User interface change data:
· · · ·

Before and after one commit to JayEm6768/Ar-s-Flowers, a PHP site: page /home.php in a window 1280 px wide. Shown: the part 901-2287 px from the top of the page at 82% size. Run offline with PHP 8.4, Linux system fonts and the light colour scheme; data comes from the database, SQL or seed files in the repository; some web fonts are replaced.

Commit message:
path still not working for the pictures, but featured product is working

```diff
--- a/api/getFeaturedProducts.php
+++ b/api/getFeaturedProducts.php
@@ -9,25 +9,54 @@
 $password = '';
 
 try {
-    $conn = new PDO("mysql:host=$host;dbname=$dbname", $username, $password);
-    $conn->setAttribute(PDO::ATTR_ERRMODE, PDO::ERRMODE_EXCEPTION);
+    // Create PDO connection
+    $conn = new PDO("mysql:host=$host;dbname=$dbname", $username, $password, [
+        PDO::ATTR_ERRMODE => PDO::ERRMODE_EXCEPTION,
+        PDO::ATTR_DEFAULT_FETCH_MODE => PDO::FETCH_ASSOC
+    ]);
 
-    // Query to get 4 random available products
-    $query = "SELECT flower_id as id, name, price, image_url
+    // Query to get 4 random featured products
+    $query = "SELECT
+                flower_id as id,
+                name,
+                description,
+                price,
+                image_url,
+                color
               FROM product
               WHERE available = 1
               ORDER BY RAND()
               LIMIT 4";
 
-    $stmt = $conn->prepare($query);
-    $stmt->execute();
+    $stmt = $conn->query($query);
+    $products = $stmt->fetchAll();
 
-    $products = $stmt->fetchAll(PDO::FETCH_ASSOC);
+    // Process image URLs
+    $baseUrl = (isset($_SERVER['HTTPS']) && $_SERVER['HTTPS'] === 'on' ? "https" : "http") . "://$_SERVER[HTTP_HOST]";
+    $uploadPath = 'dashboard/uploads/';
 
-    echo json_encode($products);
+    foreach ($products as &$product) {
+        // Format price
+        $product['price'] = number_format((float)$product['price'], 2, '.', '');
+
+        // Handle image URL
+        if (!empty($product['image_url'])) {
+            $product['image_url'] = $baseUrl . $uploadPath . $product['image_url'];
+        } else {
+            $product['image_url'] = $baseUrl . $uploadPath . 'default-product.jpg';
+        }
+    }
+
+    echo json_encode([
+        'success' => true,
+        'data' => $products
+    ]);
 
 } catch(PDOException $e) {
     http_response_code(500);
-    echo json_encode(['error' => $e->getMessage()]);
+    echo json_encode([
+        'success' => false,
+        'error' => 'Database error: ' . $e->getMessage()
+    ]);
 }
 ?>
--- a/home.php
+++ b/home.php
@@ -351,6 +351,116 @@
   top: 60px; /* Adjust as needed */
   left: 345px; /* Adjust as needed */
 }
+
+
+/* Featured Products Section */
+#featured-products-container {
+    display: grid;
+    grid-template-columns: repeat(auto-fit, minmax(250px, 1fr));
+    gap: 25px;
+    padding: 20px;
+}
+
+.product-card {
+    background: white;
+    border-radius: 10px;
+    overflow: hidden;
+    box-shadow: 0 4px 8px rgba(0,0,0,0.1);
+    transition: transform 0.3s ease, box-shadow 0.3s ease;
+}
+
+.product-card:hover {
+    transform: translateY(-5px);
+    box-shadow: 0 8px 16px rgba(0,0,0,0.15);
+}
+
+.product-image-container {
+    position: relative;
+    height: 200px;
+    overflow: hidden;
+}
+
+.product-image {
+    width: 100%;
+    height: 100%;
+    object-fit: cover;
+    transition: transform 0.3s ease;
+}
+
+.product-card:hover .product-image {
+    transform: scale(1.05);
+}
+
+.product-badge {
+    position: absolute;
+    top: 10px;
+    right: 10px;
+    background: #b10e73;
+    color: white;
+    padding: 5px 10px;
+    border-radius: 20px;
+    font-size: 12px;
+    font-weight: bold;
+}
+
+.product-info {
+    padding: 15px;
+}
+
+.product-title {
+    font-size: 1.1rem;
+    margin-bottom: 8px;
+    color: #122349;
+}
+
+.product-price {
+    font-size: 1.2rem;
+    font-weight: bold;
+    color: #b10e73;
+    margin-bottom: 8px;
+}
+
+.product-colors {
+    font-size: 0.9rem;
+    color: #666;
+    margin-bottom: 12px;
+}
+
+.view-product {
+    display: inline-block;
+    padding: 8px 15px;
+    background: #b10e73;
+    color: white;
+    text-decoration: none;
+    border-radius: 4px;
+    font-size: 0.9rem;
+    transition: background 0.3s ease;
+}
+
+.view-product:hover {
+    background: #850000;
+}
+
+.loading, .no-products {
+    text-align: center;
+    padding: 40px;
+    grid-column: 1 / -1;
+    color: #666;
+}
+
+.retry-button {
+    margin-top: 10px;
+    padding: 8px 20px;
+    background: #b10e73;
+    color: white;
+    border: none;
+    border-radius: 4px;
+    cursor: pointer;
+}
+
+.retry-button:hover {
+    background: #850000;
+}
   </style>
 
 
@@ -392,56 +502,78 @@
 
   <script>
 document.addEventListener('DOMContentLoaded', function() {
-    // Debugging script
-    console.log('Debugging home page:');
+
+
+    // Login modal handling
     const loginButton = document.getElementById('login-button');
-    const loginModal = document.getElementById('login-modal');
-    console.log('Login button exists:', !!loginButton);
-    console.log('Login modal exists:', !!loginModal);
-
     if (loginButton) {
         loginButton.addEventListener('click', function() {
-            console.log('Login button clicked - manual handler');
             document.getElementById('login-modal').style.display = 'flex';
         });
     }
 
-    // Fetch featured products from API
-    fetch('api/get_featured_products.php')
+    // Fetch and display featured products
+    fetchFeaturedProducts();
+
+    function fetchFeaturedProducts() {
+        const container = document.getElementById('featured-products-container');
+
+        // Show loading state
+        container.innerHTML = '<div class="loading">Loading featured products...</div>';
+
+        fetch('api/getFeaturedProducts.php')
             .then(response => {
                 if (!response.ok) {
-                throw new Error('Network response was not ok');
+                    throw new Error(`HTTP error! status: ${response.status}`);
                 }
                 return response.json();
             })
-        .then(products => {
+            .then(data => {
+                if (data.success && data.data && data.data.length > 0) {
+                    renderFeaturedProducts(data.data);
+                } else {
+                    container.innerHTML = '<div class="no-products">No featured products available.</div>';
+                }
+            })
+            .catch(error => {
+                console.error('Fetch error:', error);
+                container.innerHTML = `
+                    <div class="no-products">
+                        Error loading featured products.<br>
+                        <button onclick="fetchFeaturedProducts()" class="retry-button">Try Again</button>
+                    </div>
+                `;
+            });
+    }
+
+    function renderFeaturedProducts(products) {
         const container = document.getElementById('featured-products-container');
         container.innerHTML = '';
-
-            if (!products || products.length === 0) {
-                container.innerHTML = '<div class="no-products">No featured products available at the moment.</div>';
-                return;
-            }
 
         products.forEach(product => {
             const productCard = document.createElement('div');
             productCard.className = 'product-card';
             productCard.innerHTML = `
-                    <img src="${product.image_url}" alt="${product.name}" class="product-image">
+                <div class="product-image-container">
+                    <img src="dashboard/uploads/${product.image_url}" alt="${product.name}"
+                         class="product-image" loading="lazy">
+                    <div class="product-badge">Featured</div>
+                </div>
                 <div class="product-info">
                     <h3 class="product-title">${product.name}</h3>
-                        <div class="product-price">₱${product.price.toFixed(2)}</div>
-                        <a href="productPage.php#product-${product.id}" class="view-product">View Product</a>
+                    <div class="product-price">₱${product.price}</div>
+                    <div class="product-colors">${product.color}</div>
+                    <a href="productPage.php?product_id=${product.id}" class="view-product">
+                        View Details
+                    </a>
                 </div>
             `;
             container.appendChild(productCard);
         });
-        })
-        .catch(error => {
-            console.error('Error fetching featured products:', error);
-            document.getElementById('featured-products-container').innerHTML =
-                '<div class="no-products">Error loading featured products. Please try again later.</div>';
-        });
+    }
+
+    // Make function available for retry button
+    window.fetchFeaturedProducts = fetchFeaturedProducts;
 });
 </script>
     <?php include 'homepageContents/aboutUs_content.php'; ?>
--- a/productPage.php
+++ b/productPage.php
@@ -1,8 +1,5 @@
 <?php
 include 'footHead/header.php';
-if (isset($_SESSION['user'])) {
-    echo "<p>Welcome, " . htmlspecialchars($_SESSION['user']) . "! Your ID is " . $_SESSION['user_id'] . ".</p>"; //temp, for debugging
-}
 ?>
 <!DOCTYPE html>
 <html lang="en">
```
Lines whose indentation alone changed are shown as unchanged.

· · · ·

# Task description:
Using the records above, gather all lines where the string "colors" is present.

# Result of the exercise:
+.product-colors {
+                    <div class="product-colors">${product.color}</div>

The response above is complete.